It is a Jewish state, because the majority of the population is Jewish, because the dominant language spoken is Hebrew, because most of the books published here are Hebrew books, and most of the songs sung here are Hebrew songs. Because the national anthem is "Hatikva," and the national flag is blue and white and bears the Star of David, and because the army is the Israel Defense Forces. But most important, because of the Law of Return which enables any Jew, anywhere in the world, seeking refuge or desiring to live in Israel, to come here and become a citizen of the country. Nothing more was needed these past 66 years and nothing more is needed today.
But not only is the proposed law unnecessary, it is harmful. A quarter of Israel’s population is not Jewish, and probably the most important item on the nation’s agenda should be their integration into the fabric of Israeli society and their participation in the Israeli economy. Giving them the feeling of being at home, of being equal citizens, enjoying the full rights of Israeli citizenship, and having access to the opportunities that Israel offers. Should they feel alienated, unwanted, or discriminated against, the result will be harmful not only to them, but also to Israel’s Jewish citizens, and the State of Israel itself.

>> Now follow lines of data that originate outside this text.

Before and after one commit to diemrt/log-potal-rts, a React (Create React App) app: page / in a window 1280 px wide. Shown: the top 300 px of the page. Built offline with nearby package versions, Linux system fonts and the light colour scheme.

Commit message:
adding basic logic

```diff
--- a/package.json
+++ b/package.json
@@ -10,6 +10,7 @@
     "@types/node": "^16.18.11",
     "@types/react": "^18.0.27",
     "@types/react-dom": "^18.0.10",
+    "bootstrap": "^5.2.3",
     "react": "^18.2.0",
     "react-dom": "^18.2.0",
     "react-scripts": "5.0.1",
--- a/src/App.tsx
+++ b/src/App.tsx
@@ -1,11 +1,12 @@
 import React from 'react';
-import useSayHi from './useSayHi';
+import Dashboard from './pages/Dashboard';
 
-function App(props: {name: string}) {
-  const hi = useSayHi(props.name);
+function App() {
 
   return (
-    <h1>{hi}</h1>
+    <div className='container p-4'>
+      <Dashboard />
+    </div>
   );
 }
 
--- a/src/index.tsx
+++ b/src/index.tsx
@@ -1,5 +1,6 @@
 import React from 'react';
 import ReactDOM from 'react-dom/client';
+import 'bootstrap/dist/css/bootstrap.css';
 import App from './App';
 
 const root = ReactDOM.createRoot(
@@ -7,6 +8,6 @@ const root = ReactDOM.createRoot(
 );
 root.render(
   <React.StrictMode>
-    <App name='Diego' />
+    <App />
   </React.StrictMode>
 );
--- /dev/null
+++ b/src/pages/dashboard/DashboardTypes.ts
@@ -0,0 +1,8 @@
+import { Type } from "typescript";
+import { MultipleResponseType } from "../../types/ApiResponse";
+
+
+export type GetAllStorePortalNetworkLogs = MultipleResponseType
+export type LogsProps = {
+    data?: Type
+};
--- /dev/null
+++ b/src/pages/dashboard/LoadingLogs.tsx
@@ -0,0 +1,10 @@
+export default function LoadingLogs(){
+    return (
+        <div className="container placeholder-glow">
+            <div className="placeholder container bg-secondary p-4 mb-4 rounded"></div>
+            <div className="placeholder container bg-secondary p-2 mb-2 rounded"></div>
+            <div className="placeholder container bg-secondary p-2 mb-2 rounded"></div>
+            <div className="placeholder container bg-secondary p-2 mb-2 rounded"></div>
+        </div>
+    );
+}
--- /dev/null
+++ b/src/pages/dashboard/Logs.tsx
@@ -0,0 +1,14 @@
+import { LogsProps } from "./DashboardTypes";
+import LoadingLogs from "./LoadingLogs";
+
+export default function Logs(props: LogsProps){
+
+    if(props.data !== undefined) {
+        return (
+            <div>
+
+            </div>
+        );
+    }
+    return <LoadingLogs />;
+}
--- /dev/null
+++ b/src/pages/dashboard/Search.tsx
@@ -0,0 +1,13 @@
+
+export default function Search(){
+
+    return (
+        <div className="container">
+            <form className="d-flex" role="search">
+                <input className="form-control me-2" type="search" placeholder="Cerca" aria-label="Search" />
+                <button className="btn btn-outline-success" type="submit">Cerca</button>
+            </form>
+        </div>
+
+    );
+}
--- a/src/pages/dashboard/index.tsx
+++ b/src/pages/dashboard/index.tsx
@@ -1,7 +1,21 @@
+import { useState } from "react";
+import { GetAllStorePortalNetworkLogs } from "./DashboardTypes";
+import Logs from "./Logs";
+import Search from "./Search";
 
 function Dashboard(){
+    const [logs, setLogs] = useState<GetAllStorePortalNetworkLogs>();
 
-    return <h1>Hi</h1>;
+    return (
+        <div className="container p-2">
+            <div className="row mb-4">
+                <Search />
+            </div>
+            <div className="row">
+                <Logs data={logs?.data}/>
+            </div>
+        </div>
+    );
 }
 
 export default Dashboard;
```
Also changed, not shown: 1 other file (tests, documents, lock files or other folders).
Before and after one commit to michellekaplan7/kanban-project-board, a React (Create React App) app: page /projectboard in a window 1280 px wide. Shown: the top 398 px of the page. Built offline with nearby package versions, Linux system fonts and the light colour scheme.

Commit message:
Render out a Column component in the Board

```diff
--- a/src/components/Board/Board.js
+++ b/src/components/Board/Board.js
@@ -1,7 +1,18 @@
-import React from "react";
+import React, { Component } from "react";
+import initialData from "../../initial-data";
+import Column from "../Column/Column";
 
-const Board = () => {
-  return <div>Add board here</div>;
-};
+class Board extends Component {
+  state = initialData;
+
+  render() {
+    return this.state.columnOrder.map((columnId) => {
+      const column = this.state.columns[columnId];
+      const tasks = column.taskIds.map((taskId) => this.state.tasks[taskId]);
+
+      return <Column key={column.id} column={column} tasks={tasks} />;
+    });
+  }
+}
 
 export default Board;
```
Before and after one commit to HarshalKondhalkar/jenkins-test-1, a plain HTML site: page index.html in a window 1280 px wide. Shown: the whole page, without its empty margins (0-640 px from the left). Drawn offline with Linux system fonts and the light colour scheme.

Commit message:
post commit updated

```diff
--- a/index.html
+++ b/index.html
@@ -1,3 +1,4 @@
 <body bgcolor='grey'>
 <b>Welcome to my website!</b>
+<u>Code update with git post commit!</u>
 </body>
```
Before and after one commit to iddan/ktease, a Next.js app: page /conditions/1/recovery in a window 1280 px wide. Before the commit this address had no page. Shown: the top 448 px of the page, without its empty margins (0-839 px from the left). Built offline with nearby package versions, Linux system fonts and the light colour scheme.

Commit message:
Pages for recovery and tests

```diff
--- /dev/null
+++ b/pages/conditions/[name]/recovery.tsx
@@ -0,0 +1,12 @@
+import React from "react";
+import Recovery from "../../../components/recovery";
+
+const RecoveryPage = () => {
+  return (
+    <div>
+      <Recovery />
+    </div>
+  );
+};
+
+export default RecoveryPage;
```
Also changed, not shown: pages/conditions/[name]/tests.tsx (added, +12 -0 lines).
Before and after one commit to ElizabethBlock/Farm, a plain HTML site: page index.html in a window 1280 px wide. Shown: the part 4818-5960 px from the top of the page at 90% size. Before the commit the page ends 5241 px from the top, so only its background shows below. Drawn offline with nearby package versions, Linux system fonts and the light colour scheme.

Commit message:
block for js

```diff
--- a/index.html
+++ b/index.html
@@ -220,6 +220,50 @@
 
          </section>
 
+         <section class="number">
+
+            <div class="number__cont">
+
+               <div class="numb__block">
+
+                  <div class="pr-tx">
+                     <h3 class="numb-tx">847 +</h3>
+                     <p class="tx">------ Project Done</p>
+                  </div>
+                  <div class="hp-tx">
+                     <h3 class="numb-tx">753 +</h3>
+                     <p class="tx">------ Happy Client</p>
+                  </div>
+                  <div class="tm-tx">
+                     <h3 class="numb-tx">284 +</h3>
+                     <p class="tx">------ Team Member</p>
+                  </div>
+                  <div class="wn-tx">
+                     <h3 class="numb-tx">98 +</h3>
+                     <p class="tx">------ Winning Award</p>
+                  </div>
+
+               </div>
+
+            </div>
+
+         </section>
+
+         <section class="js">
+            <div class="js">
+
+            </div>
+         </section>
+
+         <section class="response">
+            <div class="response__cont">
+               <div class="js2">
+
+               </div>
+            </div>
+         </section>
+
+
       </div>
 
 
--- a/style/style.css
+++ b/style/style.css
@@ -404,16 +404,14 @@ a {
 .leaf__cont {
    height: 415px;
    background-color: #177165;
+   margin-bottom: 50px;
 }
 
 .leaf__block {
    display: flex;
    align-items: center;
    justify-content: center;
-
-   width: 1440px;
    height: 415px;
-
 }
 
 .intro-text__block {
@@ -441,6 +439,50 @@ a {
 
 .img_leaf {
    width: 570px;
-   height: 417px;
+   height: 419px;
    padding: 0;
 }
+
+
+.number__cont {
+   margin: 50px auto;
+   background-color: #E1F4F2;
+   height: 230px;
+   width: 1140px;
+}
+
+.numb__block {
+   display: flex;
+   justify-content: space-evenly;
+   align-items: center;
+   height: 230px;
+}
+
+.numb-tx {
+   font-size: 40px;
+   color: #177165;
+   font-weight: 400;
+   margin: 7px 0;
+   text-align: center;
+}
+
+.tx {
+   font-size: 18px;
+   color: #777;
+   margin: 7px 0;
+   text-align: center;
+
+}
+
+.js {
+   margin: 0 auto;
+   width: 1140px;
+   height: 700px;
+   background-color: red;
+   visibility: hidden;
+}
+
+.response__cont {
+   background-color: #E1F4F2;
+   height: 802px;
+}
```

How will Israel’s non-Jewish citizens react to this law? Some are most likely to see it as an attempt to emphasize that they are outsiders, no more than a tolerated minority. How will the Druze soldier serving in the IDF feel about it? And the Moslems and Christians who volunteer to serve in the IDF, or, alternatively, do a year of national service? Or the families of those who have fallen in the defense of Israel? The law is quite likely to be interpreted by them as an affront, or at the very least as a legislative maneuver which ignores their existence. It is hard to see that any of them would be pleased by this legislation, and understandably so.
The suspicion arises that those members of the Knesset who promote the Jewish nation-state bill either do not care what Israel’s non-Jewish citizens think about it, or else are attempting to make it clear that the latter are outsiders in this country. Which is worse? No hyperbolic argument which attempts to explain that in parallel to a Palestinian state – advocated by so many in the world and in Israel – Israel must be legislatively defined as a Jewish state, is likely to make an impression on those citizens. The rulers of the putative Palestinian state may not want any Jews living within its borders, but Israel wants its non-Jewish citizens to feel at home here, and to become part and parcel of Israel’s society. There is no comparison here, and therefore such obtuse argumentation cannot serve to justify the proposed legislation.
Any time would have been unsuitable for this legislation, but now is the worst time for it. There's no need to explain that we are witnessing a period of high tension between Jews and Arabs in the land. The last thing Israelis should want is to see Israel’s Arab citizens pulled into this maelstrom of Arab-Jewish hostility. It is not too farfetched to believe that may very well be the result of this ill-considered bill.
It serves no useful purpose and may do considerable harm. Those members of the Knesset who are promoting it would be well advised to withdraw this legislation.